Required work —
Which lines of the listing hold the string "span"? Show each of them.
Start of Stored data
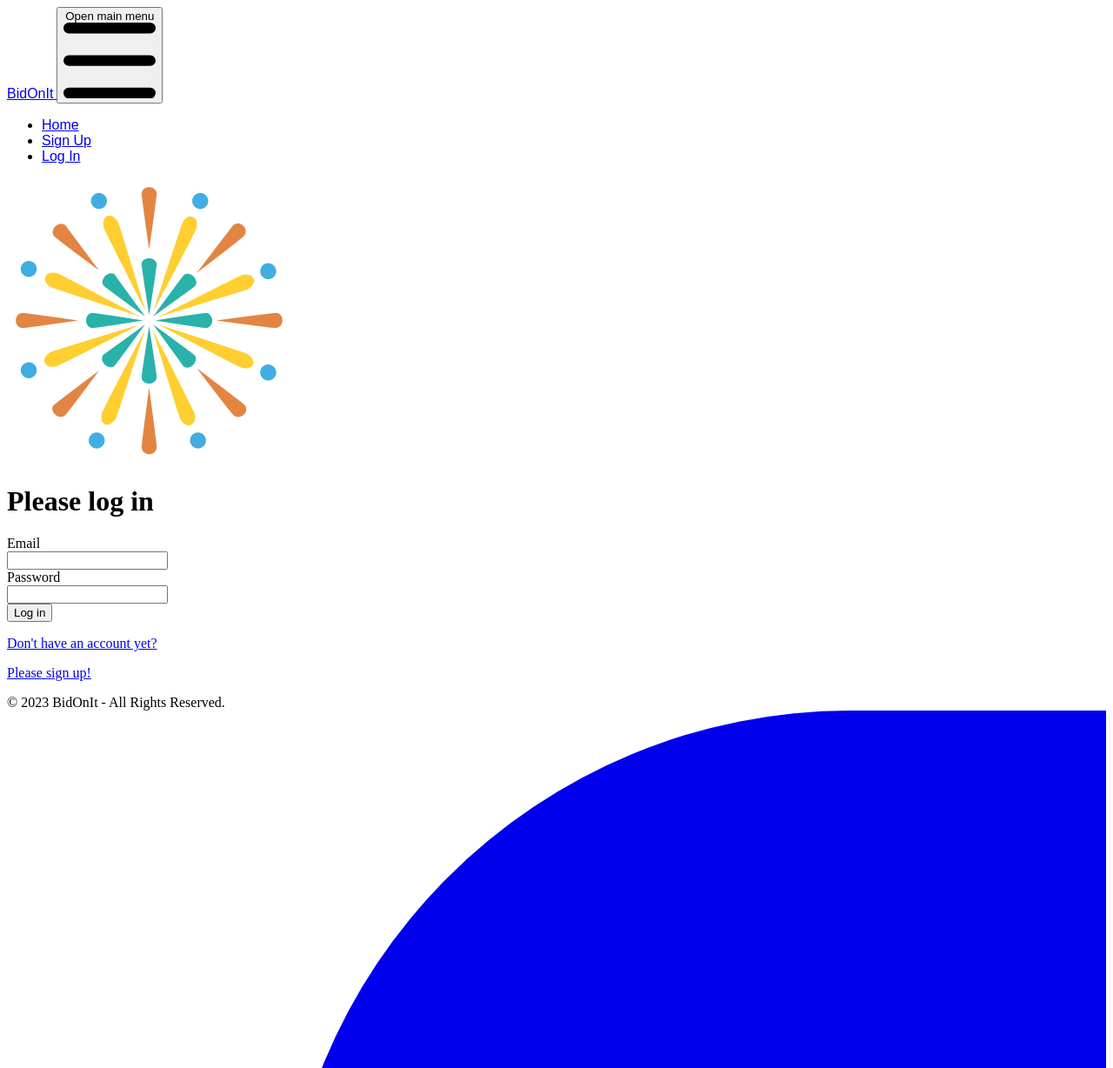
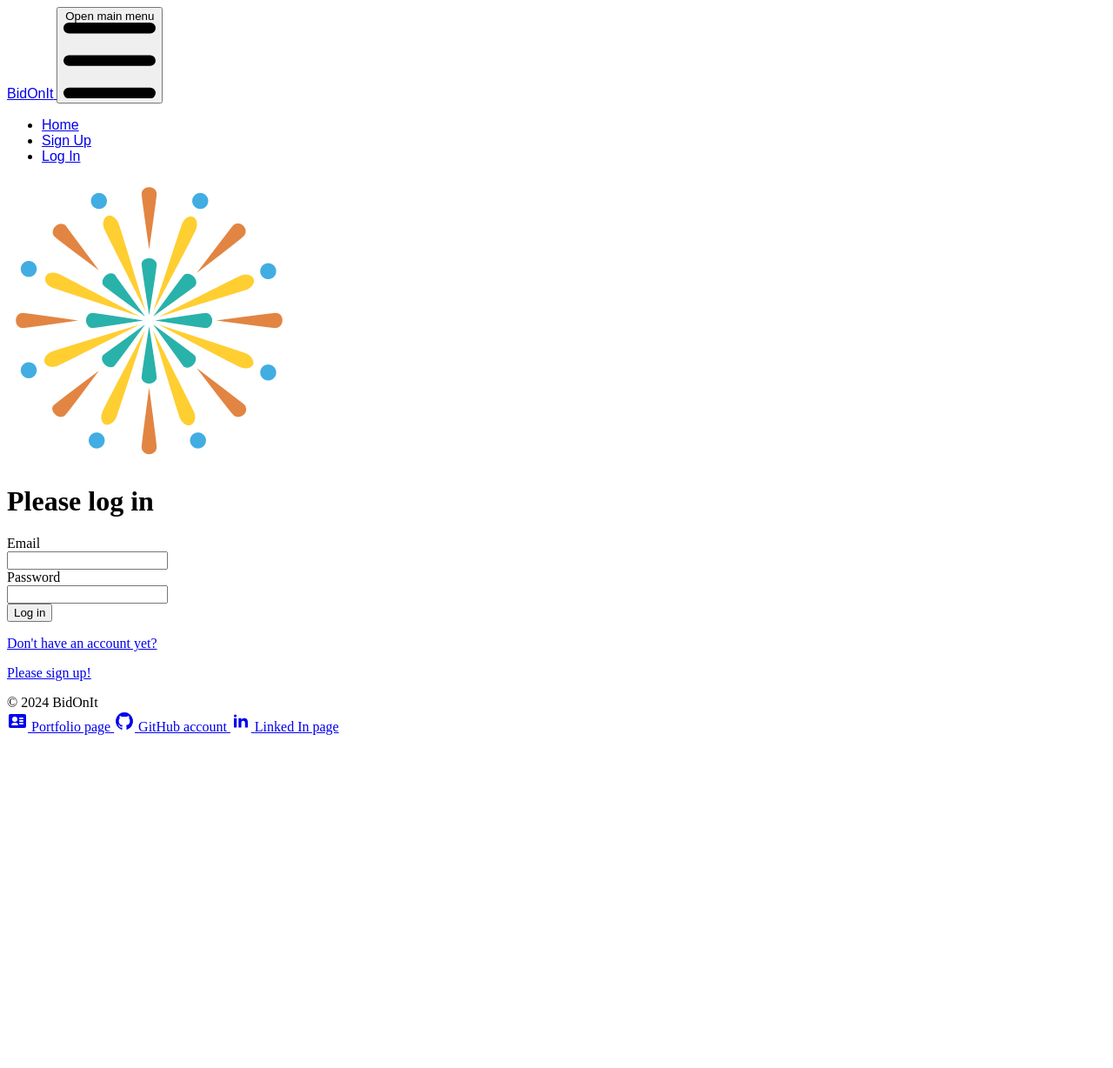
Before and after one commit to CharlotteValset/auction-site-sp2, a website built with Vite: page log-in/index.html in a window 1280 px wide. Shown: the top 1228 px of the page at 87% size. After the commit the page ends 853 px from the top, so only its background shows below. Built offline with nearby package versions, Linux system fonts and the light colour scheme; a web font is replaced by a local one.

Commit message:
adds new footer icons with href

```diff
--- a/log-in/index.html
+++ b/log-in/index.html
@@ -138,72 +138,77 @@
         </div>
       </a>
     </main>
-    <footer class="bg-light-grey dark:bg-gray-900">
+    <footer class="bg-light-grey">
       <div class="mx-auto w-full max-w-screen-xl">
         <div
           class="px-4 py-6 bg-light-grey dark:bg-gray-700 flex items-center justify-between"
         >
           <span
             class="text-sm text-green-primary dark:text-gray-300 sm:text-center"
-            >© 2023 BidOnIt - All Rights Reserved.
+            >© 2024 BidOnIt
           </span>
           <div class="flex justify-center mt-0 space-x-5 rtl:space-x-reverse">
             <a
-              href="#"
+              href="https://charlottevalset-portfolio.netlify.app/"
               class="text-green-primary hover:text-gray-900 dark:hover:text-white"
+              title="Portfolio page"
             >
               <svg
-                class="w-4 h-4"
-                aria-hidden="true"
                 xmlns="http://www.w3.org/2000/svg"
+                width="24"
+                height="24"
                 fill="currentColor"
-                viewBox="0 0 8 19"
+                viewBox="0 0 24 24"
               >
                 <path
                   fill-rule="evenodd"
-                  d="M6.135 3H8V0H6.135a4.147 4.147 0 0 0-4.142 4.142V6H0v3h2v9.938h3V9h2.021l.592-3H5V3.591A.6.6 0 0 1 5.592 3h.543Z"
+                  d="M4 4a2 2 0 0 0-2 2v12a2 2 0 0 0 2 2h16a2 2 0 0 0 2-2V6a2 2 0 0 0-2-2H4Zm10 5a1 1 0 0 1 1-1h3a1 1 0 1 1 0 2h-3a1 1 0 0 1-1-1Zm0 3a1 1 0 0 1 1-1h3a1 1 0 1 1 0 2h-3a1 1 0 0 1-1-1Zm0 3a1 1 0 0 1 1-1h3a1 1 0 1 1 0 2h-3a1 1 0 0 1-1-1Zm-8-5a3 3 0 1 1 6 0 3 3 0 0 1-6 0Zm1.942 4a3 3 0 0 0-2.847 2.051l-.044.133-.004.012c-.042.126-.055.167-.042.195.006.013.02.023.038.039.032.025.08.064.146.155A1 1 0 0 0 6 17h6a1 1 0 0 0 .811-.415.713.713 0 0 1 .146-.155c.019-.016.031-.026.038-.04.014-.027 0-.068-.042-.194l-.004-.012-.044-.133A3 3 0 0 0 10.059 14H7.942Z"
                   clip-rule="evenodd"
                 />
               </svg>
-              <span class="sr-only">Facebook page</span>
+              <span class="sr-only">Portfolio page</span>
             </a>
             <a
-              href="#"
+              href="https://github.com/CharlotteValset"
               class="text-green-primary hover:text-gray-900 dark:hover:text-white"
+              title="GitHub account"
             >
               <svg
-                class="w-4 h-4"
-                aria-hidden="true"
                 xmlns="http://www.w3.org/2000/svg"
+                width="24"
+                height="24"
                 fill="currentColor"
-                viewBox="0 0 20 17"
+                viewBox="0 0 24 24"
               >
                 <path
                   fill-rule="evenodd"
-                  d="M20 1.892a8.178 8.178 0 0 1-2.355.635 4.074 4.074 0 0 0 1.8-2.235 8.344 8.344 0 0 1-2.605.98A4.13 4.13 0 0 0 13.85 0a4.068 4.068 0 0 0-4.1 4.038 4 4 0 0 0 .105.919A11.705 11.705 0 0 1 1.4.734a4.006 4.006 0 0 0 1.268 5.392 4.165 4.165 0 0 1-1.859-.5v.05A4.057 4.057 0 0 0 4.1 9.635a4.19 4.19 0 0 1-1.856.07 4.108 4.108 0 0 0 3.831 2.807A8.36 8.36 0 0 1 0 14.184 11.732 11.732 0 0 0 6.291 16 11.502 11.502 0 0 0 17.964 4.5c0-.177 0-.35-.012-.523A8.143 8.143 0 0 0 20 1.892Z"
+                  d="M12.006 2a9.847 9.847 0 0 0-6.484 2.44 10.32 10.32 0 0 0-3.393 6.17 10.48 10.48 0 0 0 1.317 6.955 10.045 10.045 0 0 0 5.4 4.418c.504.095.683-.223.683-.494 0-.245-.01-1.052-.014-1.908-2.78.62-3.366-1.21-3.366-1.21a2.711 2.711 0 0 0-1.11-1.5c-.907-.637.07-.621.07-.621.317.044.62.163.885.346.266.183.487.426.647.71.135.253.318.476.538.655a2.079 2.079 0 0 0 2.37.196c.045-.52.27-1.006.635-1.37-2.219-.259-4.554-1.138-4.554-5.07a4.022 4.022 0 0 1 1.031-2.75 3.77 3.77 0 0 1 .096-2.713s.839-.275 2.749 1.05a9.26 9.26 0 0 1 5.004 0c1.906-1.325 2.74-1.05 2.74-1.05.37.858.406 1.828.101 2.713a4.017 4.017 0 0 1 1.029 2.75c0 3.939-2.339 4.805-4.564 5.058a2.471 2.471 0 0 1 .679 1.897c0 1.372-.012 2.477-.012 2.814 0 .272.18.592.687.492a10.05 10.05 0 0 0 5.388-4.421 10.473 10.473 0 0 0 1.313-6.948 10.32 10.32 0 0 0-3.39-6.165A9.847 9.847 0 0 0 12.007 2Z"
                   clip-rule="evenodd"
                 />
               </svg>
-              <span class="sr-only">Twitter page</span>
+
+              <span class="sr-only">GitHub account</span>
             </a>
             <a
-              href="#"
+              href="https://www.linkedin.com/in/charlotte-valset-6195b521a/"
               class="text-green-primary hover:text-gray-900 dark:hover:text-white"
+              title="Linked-In page"
             >
               <svg
-                class="w-4 h-4"
-                aria-hidden="true"
                 xmlns="http://www.w3.org/2000/svg"
+                width="24"
+                height="24"
                 fill="currentColor"
-                viewBox="0 0 20 20"
+                viewBox="0 0 24 24"
               >
                 <path
                   fill-rule="evenodd"
-                  d="M10 .333A9.911 9.911 0 0 0 6.866 19.65c.5.092.678-.215.678-.477 0-.237-.01-1.017-.014-1.845-2.757.6-3.338-1.169-3.338-1.169a2.627 2.627 0 0 0-1.1-1.451c-.9-.615.07-.6.07-.6a2.084 2.084 0 0 1 1.518 1.021 2.11 2.11 0 0 0 2.884.823c.044-.503.268-.973.63-1.325-2.2-.25-4.516-1.1-4.516-4.9A3.832 3.832 0 0 1 4.7 7.068a3.56 3.56 0 0 1 .095-2.623s.832-.266 2.726 1.016a9.409 9.409 0 0 1 4.962 0c1.89-1.282 2.717-1.016 2.717-1.016.366.83.402 1.768.1 2.623a3.827 3.827 0 0 1 1.02 2.659c0 3.807-2.319 4.644-4.525 4.889a2.366 2.366 0 0 1 .673 1.834c0 1.326-.012 2.394-.012 2.72 0 .263.18.572.681.475A9.911 9.911 0 0 0 10 .333Z"
+                  d="M12.51 8.796v1.697a3.738 3.738 0 0 1 3.288-1.684c3.455 0 4.202 2.16 4.202 4.97V19.5h-3.2v-5.072c0-1.21-.244-2.766-2.128-2.766-1.827 0-2.139 1.317-2.139 2.676V19.5h-3.19V8.796h3.168ZM7.2 6.106a1.61 1.61 0 0 1-.988 1.483 1.595 1.595 0 0 1-1.743-.348A1.607 1.607 0 0 1 5.6 4.5a1.601 1.601 0 0 1 1.6 1.606Z"
                   clip-rule="evenodd"
                 />
+                <path d="M7.2 8.809H4V19.5h3.2V8.809Z" />
               </svg>
-              <span class="sr-only">GitHub account</span>
+              <span class="sr-only">Linked In page</span>
             </a>
           </div>
         </div>
```
Also changed, not shown: index.html (+25 -20 lines), listing/index.html (+25 -20 lines), profile/index.html (+24 -19 lines), sign-up/index.html (+25 -20 lines).
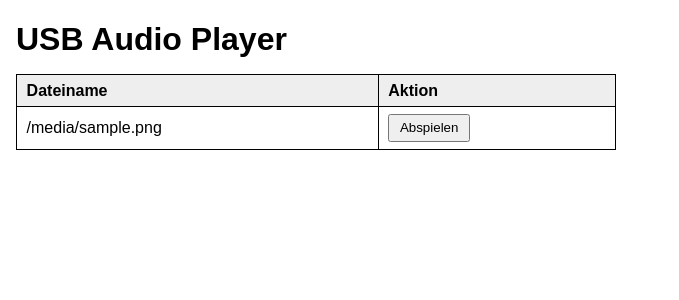
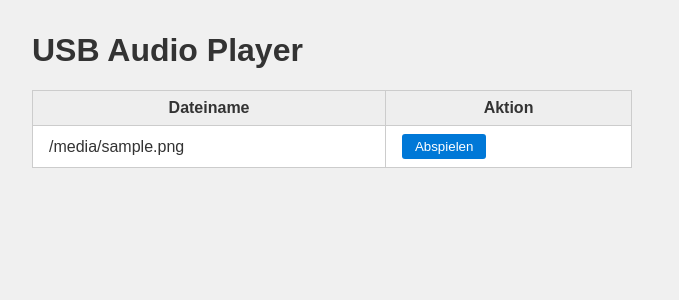
Before and after one commit to Lorentious/usbaudioplayer-with-webinterface, a Flask app: template templates/index.html in a window 1280 px wide. Shown: the top 300 px of the page, without its empty margins (0-679 px from the left). Run offline with Flask 3, Linux system fonts and the light colour scheme; the template is opened without the code that fills it: most values are stand-ins (such as "Sample title", 1, 10 or a date in 2020); parts of the project's set-up code (start-up, migrations or seed data) failed here and were passed over.

Commit message:
Update style.css

```diff
--- a/static/style.css
+++ b/static/style.css
@@ -1,45 +1,31 @@
 body {
   font-family: Arial, sans-serif;
-  margin: 1rem;
-  color: black;
-}
-h1 {
-  margin-bottom: 1rem;
+  margin: 2rem;
+  background: #f0f0f0;
+  color: #333;
 }
 table {
   border-collapse: collapse;
   width: 100%;
   max-width: 600px;
+  background: white;
 }
 th, td {
-  border: 1px solid #000;
-  padding: 0.4rem 0.6rem;
-  text-align: left;
+  padding: 0.5rem 1rem;
+  border: 1px solid #ccc;
 }
 th {
-  background-color: #eee;
+  background: #eee;
 }
 button {
-  padding: 0.3rem 0.6rem;
   cursor: pointer;
+  padding: 0.3rem 0.8rem;
+  border: none;
+  background: #0078d7;
+  color: white;
+  border-radius: 3px;
+  transition: background-color 0.2s;
 }
-#player-controls {
-  margin-top: 1rem;
-  max-width: 600px;
+button:hover {
+  background: #005a9e;
 }
-#progress-container {
-  width: 100%;
-  height: 15px;
-  background: #ddd;
-  cursor: pointer;
-  margin-top: 0.2rem;
-}
-#progress {
-  height: 100%;
-  background: #666;
-  width: 0%;
-}
-#time {
-  font-family: monospace;
-  margin-top: 0.3rem;
-}
```
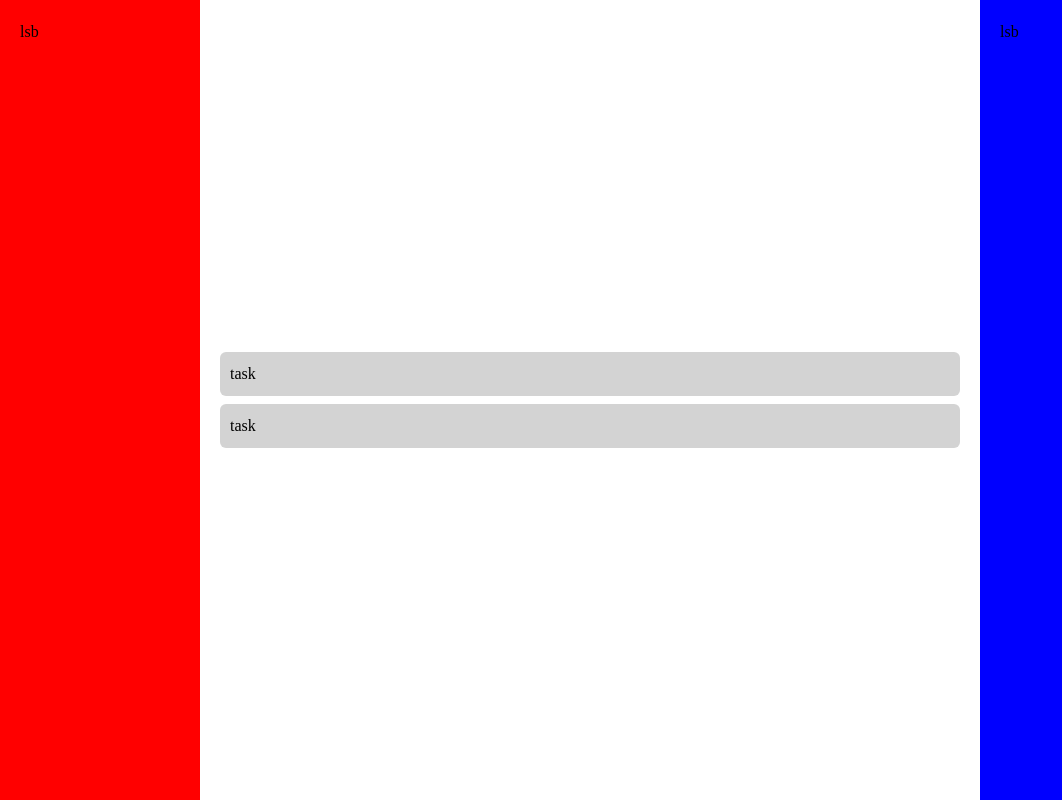
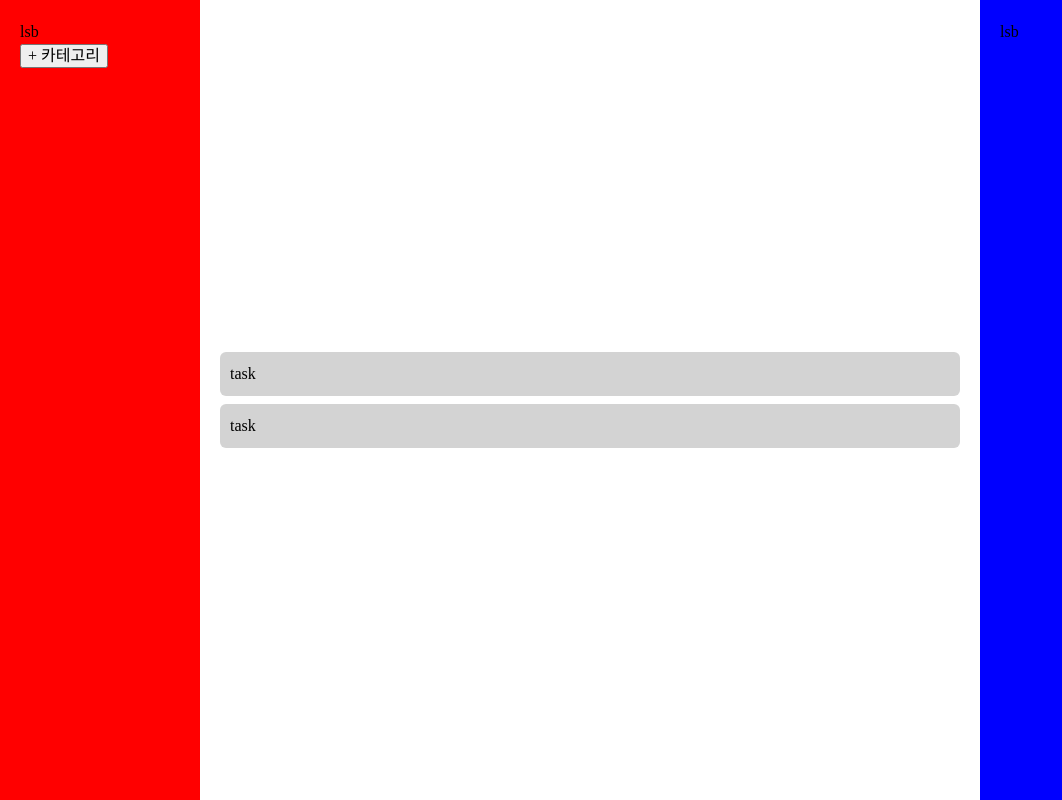
Before and after one commit to macaronpark/todo, a React (Vite) app: page / in a window 1280 px wide. Shown: the whole page, without its empty margins (0-1062 px from the left). Built offline with nearby package versions, Linux system fonts and the light colour scheme.

Commit message:
DB 설정 테스트를 위한 임시 카테고리 추가 핸들러 추가

```diff
--- a/src/ui/CategorySideBar/CategorySideBar.tsx
+++ b/src/ui/CategorySideBar/CategorySideBar.tsx
@@ -1,9 +1,24 @@
+import { addCategory } from '../../db/category';
 import styles from './CategorySideBar.module.scss';
 
 const CategorySideBar = () => {
+  const handleAddCategory = async () => {
+    const newCategory = { title: '제목없는 카테고리' };
+
+    try {
+      const response = await addCategory(newCategory);
+      // todo: 카테고리 추가 성공
+      console.log(response);
+    } catch (error) {
+      // todo: 카테고리 추가 실패
+      console.log(error);
+    }
+  };
+
   return (
     <div className={styles.wrapper}>
       <p>lsb</p>
+      <button onClick={handleAddCategory}>+ 카테고리</button>
     </div>
   );
 };
```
End of Stored data
Answer section —
           <span
           </span>
-              <span class="sr-only">Facebook page</span>
+              <span class="sr-only">Portfolio page</span>
-              <span class="sr-only">Twitter page</span>
+              <span class="sr-only">GitHub account</span>
-              <span class="sr-only">GitHub account</span>
+              <span class="sr-only">Linked In page</span>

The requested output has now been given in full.